Work task: Using the records below, locate all lines containing "rhombus" and return them.

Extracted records
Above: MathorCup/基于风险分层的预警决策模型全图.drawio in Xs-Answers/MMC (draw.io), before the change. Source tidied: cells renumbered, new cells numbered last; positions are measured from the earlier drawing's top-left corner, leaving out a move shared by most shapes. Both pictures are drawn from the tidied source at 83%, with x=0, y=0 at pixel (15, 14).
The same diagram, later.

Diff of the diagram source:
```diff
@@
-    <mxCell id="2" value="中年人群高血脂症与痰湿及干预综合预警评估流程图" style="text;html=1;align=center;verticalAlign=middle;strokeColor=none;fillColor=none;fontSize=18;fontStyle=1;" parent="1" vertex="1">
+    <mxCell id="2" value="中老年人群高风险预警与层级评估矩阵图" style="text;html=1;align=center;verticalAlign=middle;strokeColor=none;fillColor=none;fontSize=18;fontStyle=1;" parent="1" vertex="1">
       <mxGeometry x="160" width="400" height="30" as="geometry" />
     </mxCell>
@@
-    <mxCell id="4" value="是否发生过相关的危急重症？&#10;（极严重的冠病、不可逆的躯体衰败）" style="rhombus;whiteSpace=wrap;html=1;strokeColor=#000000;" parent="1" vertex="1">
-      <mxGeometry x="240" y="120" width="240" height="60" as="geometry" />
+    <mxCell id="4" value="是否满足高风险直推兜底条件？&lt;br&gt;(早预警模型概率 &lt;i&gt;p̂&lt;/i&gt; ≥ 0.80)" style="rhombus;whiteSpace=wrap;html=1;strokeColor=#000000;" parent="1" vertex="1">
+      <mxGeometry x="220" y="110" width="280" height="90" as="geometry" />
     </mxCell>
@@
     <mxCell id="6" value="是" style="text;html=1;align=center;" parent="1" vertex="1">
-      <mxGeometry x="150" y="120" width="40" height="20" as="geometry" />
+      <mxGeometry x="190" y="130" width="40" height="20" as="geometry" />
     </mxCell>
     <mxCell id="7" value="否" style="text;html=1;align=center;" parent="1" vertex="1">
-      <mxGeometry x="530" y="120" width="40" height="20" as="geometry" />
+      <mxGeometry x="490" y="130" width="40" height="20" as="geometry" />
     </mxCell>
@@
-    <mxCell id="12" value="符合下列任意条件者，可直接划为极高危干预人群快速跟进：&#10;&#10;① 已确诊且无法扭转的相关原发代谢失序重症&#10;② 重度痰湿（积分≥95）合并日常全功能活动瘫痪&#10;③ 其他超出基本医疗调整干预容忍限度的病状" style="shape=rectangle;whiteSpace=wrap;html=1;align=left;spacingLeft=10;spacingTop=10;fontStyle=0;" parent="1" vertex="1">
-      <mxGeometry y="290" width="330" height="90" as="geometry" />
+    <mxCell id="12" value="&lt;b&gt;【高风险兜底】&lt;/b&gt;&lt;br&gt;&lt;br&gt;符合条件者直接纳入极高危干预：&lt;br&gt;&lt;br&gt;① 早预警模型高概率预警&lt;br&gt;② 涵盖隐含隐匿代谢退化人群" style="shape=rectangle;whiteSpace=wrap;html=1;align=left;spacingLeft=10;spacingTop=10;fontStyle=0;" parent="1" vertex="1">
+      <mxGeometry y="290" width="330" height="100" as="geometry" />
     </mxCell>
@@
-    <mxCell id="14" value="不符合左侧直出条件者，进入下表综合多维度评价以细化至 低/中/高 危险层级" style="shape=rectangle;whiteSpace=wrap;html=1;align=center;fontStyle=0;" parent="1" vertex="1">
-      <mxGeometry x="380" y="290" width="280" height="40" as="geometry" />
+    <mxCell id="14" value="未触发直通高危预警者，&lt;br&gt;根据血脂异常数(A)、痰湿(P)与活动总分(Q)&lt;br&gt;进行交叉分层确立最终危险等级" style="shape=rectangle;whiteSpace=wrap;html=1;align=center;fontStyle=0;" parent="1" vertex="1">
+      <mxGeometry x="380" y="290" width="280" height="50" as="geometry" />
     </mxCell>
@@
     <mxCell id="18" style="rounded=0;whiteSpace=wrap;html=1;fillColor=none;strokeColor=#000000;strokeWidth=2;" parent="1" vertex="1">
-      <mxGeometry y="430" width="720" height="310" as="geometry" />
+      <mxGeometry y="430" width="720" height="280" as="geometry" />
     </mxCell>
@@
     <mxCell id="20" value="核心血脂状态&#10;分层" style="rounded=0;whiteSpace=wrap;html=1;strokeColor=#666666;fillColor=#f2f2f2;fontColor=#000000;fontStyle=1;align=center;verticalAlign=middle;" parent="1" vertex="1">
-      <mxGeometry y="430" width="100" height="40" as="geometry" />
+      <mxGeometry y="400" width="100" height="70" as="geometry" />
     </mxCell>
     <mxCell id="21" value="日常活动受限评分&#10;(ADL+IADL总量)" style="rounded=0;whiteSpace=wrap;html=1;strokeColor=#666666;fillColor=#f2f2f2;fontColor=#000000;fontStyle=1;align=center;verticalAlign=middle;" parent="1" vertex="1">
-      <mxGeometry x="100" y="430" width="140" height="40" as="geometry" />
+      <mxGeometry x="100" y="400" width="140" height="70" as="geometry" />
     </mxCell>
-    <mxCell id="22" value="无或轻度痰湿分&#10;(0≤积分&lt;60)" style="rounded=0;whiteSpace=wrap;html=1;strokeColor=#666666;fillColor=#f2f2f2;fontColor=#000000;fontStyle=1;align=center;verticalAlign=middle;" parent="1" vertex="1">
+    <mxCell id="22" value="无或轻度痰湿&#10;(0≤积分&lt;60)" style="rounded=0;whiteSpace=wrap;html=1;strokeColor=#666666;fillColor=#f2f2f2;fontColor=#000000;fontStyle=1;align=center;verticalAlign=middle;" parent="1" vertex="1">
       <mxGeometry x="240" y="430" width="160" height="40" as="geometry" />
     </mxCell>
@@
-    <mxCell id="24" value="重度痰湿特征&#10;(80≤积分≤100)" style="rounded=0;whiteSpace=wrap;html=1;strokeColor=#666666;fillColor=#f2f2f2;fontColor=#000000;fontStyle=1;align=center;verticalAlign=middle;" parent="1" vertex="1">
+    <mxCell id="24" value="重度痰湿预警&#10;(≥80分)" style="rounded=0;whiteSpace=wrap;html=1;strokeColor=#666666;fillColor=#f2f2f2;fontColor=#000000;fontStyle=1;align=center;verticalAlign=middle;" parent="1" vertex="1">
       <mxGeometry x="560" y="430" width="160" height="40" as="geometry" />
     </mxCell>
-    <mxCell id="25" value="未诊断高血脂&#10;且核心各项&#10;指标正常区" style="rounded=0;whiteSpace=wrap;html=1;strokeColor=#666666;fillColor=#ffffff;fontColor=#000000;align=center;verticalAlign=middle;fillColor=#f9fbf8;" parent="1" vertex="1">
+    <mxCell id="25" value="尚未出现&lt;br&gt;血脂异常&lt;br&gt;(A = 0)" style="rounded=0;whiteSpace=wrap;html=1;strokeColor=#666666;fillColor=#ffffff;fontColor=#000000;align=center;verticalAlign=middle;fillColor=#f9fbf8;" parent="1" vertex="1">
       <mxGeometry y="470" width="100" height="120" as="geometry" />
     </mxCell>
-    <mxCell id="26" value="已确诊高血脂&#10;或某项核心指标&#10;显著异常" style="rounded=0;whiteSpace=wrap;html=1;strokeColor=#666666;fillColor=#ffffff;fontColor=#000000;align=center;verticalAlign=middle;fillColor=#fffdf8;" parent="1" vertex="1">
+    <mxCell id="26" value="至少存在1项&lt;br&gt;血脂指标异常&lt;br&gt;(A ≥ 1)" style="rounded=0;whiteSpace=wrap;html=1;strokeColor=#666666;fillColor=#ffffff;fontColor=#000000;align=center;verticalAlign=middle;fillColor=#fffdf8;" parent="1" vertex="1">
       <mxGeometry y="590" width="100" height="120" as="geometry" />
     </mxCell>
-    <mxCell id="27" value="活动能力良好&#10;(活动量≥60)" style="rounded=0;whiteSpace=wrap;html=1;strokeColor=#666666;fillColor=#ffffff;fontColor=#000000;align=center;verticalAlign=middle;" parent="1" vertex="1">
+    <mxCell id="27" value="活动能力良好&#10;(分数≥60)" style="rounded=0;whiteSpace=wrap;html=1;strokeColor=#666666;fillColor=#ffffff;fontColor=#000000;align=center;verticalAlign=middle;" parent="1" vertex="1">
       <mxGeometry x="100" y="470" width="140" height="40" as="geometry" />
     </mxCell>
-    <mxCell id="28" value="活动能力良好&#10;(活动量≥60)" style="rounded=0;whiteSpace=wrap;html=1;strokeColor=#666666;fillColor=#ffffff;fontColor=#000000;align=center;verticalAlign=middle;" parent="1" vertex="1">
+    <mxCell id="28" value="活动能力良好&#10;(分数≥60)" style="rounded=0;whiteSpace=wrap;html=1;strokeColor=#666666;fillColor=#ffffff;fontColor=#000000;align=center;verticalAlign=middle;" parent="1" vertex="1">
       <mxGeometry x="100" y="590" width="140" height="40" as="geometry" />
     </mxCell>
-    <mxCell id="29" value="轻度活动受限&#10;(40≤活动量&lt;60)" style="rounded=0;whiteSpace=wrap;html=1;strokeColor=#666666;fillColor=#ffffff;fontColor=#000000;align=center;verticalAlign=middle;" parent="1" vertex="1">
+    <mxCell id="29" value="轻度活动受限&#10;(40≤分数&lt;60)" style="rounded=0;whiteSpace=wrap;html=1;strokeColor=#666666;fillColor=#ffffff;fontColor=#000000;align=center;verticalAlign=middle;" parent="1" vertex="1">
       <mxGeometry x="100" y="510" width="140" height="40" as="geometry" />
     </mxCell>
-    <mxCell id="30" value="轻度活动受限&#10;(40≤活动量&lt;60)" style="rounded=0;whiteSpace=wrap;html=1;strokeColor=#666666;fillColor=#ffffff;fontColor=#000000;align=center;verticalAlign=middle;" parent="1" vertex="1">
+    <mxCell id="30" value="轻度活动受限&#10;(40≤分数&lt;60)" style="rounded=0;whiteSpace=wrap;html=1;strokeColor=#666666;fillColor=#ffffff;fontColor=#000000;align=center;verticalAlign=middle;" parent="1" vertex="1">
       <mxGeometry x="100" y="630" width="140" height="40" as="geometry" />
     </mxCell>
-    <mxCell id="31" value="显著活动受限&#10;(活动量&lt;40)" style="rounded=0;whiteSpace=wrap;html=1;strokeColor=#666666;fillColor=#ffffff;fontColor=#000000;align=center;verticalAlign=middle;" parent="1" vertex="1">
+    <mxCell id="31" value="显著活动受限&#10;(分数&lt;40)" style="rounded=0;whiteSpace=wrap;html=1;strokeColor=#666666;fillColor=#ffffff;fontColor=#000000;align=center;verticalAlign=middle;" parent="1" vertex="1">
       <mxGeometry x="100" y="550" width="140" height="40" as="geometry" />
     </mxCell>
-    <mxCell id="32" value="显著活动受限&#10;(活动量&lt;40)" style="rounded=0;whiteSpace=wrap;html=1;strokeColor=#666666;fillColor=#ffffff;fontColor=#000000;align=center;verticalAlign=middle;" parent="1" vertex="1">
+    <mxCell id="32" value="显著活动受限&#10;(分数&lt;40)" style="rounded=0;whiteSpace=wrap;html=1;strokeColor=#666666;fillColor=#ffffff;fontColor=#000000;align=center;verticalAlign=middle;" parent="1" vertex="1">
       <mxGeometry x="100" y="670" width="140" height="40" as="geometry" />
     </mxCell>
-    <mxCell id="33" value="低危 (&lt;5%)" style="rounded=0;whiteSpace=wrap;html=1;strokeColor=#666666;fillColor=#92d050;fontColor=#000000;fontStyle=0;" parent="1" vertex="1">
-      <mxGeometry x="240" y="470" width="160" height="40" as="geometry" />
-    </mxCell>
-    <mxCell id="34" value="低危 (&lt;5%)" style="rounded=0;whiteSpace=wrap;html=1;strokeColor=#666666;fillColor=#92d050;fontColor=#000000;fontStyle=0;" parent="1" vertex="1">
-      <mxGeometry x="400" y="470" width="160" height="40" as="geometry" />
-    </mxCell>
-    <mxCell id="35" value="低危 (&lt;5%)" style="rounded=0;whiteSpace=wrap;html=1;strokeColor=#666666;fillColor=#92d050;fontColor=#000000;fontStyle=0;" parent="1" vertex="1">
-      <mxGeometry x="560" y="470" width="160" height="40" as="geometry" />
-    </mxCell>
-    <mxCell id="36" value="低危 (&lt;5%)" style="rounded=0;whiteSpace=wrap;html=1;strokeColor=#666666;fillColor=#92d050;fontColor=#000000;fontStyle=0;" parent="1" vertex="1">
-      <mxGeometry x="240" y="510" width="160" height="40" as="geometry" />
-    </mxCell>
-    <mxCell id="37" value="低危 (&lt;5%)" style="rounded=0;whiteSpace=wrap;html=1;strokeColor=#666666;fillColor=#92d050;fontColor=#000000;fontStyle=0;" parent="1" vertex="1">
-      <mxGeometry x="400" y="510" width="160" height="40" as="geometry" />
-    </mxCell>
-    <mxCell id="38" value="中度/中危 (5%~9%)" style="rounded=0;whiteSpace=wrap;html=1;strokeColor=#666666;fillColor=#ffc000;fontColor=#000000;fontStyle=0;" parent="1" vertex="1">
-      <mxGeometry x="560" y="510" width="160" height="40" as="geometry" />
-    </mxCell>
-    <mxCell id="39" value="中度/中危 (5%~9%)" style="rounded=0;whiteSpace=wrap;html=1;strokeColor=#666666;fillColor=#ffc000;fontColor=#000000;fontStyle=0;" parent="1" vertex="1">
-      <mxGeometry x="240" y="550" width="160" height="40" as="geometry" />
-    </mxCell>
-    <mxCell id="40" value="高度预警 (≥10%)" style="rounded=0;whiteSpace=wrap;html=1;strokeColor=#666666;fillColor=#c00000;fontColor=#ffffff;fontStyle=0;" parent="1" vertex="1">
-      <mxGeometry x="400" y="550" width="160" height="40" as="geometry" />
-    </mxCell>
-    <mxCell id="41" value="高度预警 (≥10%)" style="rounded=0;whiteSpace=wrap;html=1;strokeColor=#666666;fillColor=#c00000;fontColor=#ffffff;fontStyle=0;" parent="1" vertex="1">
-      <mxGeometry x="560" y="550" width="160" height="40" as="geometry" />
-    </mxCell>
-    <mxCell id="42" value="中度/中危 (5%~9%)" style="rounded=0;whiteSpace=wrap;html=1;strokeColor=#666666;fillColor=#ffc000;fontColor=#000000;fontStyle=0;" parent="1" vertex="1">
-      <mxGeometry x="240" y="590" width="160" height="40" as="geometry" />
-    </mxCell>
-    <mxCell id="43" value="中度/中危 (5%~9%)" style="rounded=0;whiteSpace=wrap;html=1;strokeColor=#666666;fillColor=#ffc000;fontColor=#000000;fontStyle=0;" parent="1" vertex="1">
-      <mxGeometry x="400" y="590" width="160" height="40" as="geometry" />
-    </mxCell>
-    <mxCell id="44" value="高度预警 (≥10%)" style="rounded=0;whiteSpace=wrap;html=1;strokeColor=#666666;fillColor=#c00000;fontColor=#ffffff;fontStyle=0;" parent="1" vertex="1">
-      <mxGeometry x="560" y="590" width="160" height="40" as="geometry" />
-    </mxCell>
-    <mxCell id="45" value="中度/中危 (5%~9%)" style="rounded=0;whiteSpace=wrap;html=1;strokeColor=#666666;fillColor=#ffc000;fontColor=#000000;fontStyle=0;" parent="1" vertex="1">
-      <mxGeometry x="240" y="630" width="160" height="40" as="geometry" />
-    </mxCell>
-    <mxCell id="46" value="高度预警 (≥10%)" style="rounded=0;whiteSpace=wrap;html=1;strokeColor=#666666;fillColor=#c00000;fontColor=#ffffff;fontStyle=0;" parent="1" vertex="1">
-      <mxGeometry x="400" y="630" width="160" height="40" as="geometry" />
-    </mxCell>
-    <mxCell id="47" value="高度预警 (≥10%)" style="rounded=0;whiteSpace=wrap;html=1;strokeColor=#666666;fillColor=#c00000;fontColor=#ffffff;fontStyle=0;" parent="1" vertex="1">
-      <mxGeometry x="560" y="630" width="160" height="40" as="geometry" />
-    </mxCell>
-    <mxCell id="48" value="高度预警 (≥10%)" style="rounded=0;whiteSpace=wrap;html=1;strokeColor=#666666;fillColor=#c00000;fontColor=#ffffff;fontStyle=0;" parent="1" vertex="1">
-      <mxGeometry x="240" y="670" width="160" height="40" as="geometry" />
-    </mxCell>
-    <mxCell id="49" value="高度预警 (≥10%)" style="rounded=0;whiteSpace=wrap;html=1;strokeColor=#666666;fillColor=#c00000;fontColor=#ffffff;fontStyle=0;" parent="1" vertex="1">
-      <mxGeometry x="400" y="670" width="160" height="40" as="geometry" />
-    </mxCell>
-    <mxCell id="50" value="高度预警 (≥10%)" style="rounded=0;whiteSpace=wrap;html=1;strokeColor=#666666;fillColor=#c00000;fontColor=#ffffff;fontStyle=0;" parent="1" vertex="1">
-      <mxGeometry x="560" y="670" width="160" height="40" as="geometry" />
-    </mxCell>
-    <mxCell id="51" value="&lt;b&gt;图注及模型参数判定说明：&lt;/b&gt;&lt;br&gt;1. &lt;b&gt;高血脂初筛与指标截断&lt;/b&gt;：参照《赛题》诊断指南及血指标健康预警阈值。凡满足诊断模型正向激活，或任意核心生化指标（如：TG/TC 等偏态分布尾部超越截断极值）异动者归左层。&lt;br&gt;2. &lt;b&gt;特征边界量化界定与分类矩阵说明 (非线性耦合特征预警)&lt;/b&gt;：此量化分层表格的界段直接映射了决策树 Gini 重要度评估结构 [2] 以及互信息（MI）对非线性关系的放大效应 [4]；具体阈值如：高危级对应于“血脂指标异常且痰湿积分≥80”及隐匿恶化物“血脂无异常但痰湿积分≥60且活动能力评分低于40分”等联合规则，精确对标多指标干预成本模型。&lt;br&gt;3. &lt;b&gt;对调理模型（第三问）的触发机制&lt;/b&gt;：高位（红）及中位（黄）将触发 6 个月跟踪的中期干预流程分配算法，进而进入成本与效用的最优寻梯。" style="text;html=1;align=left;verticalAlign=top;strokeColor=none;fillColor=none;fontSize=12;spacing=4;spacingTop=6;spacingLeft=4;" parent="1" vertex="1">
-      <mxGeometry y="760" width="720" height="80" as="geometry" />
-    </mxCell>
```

Exercise answer:
-    <mxCell id="4" value="是否发生过相关的危急重症？&#10;（极严重的冠病、不可逆的躯体衰败）" style="rhombus;whiteSpace=wrap;html=1;strokeColor=#000000;" parent="1" vertex="1">
+    <mxCell id="4" value="是否满足高风险直推兜底条件？&lt;br&gt;(早预警模型概率 &lt;i&gt;p̂&lt;/i&gt; ≥ 0.80)" style="rhombus;whiteSpace=wrap;html=1;strokeColor=#000000;" parent="1" vertex="1">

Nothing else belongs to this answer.